How has the tech world changed in all those years? There certainly have been lots of changes, mostly positive. The biggest, of course, is the internet and the vast cultural changes it has caused. But a lot of things have stayed the same as well. Human nature is more resilient (stubborn?) than we often admit, and people adapt to new things in ways that keep the past alive.
One of the most powerful moments I experienced in my career is as fresh in my memory as last week’s ball drop. In 1979 I was a year out of college and working for one of the major TV networks as a programmer analyst. My project was to develop a business intelligence application that would allow management to monitor the status of commercial-slot sales. At the time, it was very difficult for them to find out how many slots were sold (and how many remained unsold) for a given show or daypart, for a given time period. I was part of a two-person team that was tasked with fixing the problem.

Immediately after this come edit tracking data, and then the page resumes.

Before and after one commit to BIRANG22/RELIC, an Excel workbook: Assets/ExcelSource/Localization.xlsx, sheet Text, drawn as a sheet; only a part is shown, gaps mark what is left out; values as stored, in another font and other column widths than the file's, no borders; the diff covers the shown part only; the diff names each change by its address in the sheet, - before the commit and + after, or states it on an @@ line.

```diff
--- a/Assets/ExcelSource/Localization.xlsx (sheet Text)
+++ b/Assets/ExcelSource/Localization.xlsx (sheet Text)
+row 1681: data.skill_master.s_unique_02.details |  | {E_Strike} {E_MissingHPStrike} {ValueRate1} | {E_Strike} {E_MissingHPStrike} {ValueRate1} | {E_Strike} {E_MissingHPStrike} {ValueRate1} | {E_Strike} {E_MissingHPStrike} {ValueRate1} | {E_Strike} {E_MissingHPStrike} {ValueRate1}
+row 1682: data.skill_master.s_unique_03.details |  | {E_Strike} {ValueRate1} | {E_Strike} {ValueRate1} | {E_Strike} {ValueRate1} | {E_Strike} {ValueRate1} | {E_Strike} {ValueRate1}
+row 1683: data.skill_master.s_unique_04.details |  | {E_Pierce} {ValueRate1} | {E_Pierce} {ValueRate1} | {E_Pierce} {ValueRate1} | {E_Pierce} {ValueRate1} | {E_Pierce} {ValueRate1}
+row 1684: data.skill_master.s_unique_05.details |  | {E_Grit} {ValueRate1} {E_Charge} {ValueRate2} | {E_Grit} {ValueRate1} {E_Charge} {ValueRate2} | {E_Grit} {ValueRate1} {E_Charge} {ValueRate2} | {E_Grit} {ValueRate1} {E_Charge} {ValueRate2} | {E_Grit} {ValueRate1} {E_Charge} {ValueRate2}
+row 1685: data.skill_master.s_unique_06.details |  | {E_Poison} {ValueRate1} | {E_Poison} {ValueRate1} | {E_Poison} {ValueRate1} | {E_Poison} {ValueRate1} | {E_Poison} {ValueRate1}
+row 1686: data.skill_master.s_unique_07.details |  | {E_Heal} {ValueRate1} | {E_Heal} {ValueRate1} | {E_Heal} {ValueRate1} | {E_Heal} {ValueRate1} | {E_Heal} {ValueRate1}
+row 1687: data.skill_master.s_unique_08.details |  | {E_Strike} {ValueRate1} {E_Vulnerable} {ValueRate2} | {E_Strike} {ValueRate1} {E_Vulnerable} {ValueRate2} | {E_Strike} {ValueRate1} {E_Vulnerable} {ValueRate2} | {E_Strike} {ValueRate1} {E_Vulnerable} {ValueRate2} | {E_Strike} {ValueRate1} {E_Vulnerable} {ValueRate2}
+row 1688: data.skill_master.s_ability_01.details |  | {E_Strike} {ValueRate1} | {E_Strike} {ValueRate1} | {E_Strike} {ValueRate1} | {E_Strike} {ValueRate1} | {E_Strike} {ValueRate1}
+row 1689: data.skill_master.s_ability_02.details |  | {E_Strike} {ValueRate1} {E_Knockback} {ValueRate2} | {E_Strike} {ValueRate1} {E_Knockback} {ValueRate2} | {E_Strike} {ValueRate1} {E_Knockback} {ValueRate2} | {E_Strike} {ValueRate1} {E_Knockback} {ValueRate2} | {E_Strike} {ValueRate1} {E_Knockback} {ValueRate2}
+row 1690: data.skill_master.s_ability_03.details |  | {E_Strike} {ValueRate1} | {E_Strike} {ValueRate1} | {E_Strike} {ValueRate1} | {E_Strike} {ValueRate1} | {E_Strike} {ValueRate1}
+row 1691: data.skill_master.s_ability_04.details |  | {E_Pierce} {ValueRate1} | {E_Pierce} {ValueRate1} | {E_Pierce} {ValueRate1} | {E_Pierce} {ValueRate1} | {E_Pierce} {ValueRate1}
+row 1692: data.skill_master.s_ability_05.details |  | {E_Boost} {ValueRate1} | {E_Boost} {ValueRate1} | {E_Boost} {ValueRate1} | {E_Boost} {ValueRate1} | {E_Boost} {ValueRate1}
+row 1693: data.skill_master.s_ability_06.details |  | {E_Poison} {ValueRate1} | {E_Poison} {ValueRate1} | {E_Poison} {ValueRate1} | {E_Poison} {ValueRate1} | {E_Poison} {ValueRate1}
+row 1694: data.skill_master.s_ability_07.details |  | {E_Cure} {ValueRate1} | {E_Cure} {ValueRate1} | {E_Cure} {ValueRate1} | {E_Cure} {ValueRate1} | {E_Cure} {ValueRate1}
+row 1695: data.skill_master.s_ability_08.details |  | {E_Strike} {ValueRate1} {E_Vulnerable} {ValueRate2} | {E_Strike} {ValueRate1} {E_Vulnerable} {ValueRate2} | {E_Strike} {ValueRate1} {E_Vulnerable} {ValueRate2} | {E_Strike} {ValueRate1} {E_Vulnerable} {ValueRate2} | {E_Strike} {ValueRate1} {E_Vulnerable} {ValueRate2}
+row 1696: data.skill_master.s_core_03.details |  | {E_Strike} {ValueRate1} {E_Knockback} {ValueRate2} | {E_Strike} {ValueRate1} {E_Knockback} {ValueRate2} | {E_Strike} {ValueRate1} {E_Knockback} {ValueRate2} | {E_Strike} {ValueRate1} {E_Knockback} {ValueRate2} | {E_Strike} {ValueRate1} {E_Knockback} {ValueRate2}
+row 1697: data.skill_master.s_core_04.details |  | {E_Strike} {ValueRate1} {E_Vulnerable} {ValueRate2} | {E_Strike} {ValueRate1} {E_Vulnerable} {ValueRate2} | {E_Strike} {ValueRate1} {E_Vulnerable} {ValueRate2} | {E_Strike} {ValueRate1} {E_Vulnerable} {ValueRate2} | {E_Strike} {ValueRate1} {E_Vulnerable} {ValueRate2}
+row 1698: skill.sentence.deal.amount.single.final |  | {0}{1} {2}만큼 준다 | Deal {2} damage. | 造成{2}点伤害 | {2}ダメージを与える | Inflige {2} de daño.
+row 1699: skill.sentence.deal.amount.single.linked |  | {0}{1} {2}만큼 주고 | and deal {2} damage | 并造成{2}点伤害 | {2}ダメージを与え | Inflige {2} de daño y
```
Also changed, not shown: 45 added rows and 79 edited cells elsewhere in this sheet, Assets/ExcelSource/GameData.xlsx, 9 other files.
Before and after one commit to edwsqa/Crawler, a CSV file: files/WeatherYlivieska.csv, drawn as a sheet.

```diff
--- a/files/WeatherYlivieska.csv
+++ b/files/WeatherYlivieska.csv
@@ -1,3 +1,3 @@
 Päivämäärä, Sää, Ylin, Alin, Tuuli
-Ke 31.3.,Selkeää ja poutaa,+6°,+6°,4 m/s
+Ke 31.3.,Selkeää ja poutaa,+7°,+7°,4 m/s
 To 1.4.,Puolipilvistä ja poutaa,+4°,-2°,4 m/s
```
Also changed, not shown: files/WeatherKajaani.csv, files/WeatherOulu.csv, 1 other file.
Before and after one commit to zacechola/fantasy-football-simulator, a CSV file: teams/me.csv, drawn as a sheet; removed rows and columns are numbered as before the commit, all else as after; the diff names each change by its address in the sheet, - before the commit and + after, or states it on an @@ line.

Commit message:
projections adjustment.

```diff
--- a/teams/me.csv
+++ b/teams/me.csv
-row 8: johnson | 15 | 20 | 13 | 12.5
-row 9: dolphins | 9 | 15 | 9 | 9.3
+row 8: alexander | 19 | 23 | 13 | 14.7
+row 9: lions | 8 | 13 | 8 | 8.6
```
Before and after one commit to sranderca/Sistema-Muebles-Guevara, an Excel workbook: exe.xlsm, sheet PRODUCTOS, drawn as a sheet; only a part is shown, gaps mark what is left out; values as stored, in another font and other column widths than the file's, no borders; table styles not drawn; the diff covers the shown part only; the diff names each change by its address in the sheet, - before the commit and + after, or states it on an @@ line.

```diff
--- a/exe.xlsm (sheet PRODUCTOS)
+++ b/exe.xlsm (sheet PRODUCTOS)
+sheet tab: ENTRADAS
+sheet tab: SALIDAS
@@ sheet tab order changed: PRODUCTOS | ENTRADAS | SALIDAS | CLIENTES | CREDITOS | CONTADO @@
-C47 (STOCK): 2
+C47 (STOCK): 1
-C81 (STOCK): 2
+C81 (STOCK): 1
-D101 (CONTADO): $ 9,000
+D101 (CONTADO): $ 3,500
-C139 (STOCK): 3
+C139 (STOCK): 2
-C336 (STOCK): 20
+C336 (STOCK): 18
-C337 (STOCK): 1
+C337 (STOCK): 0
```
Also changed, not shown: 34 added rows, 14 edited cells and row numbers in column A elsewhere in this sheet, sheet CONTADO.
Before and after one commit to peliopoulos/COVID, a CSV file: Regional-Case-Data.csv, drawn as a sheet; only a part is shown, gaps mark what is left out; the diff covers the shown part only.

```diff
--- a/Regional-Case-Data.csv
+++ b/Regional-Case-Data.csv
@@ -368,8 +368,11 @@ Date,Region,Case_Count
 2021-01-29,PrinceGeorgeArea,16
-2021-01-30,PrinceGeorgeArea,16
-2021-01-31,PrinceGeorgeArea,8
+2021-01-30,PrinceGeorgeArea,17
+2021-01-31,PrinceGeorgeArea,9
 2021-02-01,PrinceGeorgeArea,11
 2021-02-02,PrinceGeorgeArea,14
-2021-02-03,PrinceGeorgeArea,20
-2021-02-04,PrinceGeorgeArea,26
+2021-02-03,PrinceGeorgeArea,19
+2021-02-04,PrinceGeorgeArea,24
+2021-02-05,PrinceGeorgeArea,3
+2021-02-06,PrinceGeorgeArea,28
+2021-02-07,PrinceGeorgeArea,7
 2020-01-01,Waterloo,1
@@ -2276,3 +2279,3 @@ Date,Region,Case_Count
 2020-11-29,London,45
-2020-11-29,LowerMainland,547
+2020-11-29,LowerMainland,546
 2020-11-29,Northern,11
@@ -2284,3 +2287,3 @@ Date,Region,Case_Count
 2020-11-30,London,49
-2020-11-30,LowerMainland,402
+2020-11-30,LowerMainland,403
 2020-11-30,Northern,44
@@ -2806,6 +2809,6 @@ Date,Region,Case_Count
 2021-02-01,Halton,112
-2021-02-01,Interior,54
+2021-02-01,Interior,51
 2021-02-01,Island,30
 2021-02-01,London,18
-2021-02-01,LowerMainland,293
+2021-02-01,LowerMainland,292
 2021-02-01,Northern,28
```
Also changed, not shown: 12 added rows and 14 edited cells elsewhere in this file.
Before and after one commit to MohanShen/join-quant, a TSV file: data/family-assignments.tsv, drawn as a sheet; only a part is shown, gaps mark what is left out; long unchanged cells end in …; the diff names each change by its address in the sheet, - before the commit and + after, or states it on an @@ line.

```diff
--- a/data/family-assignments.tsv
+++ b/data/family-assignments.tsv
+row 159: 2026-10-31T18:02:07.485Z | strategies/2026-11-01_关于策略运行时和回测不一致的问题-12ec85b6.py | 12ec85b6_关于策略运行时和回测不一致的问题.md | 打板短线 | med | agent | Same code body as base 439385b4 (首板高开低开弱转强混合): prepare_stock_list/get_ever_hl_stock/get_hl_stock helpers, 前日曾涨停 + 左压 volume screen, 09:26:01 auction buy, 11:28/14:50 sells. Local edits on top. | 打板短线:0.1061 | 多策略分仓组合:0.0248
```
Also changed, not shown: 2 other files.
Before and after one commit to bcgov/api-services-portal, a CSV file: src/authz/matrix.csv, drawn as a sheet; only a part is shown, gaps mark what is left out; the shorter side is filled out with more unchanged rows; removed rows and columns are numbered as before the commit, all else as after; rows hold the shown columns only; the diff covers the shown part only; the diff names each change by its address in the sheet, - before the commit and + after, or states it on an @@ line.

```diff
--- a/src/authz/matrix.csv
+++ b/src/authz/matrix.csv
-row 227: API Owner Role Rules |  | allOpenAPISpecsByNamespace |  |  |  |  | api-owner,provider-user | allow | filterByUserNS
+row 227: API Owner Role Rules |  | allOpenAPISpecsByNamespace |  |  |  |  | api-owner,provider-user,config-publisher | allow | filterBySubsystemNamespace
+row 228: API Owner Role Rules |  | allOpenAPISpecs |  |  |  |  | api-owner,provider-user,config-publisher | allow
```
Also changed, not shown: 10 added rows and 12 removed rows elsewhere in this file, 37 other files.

Using a computer in the days before spreadsheets generally required programming, but there was a tool called APL that provided some of the interactivity and ease of use that are now characteristic of spreadsheets. APL was used by programmers, scientists, actuaries and even non-technical business people as both a way of doing analysis on large amounts of data and building applications; it was both a user tool and a powerful programming language. I was doing my project in APL and one of the first things I needed to do was write some software that allowed me to access the company's CICS database from APL. The rough equivalent today would be to write an add-in to Excel that would allow users to pull data out of a database.
Now if someone were to write such a thing today, it would be obvious that it might have value beyond the immediate project at hand. For example, might it not be usable by others for other applications? So in that spirit, I shared it with some of my users in the finance department, who were also using APL and who appreciated the fact that they could now get to the data directly, bring it into APL, and analyze it to their hearts content.
Well, you probably guessed where this is going. My boss sat down with me with a serious expression on his face.
"I understand that you wrote something that allows you to pull data out of the CICS database," he began.
"Yes," I replied, "I needed it for my project."
"And you shared it with the users in finance?"
"Yes, they often need the same data and this will make it easy for them to get it ," I said, sensing where the conversation was going.
"Well," he said, and I will never forget his exact words, "If they can do that, then what's our job?"
So the BI problem in 1979 wasn't a technical one, it was a human one. And I don't think things have changed as much as we'd like to think. With every change, some people feel threatened and will attempt to put up roadblocks. They may not be as blatant as my former boss was, but that doesn't mean its not happening. Technology may change, but do people?
The answer is maybe. It looks like the market is finally recognizing that the end user needs to be empowered. Nascent ideas like Data Discovery seem to be getting more attention and some of the hottest recent IPOs were for companies whose products are aimed at the business user. (As an aside, in my view, Hadoop is actually a step in the wrong direction since it creates a lot of work for technologists but does not empower the user. You can't win 'em all.)
For me, it's been a long three decades of waiting for the world to change. Right now I'm optimistic that I will have a much happier story to tell 35 years from now. Check back with me then.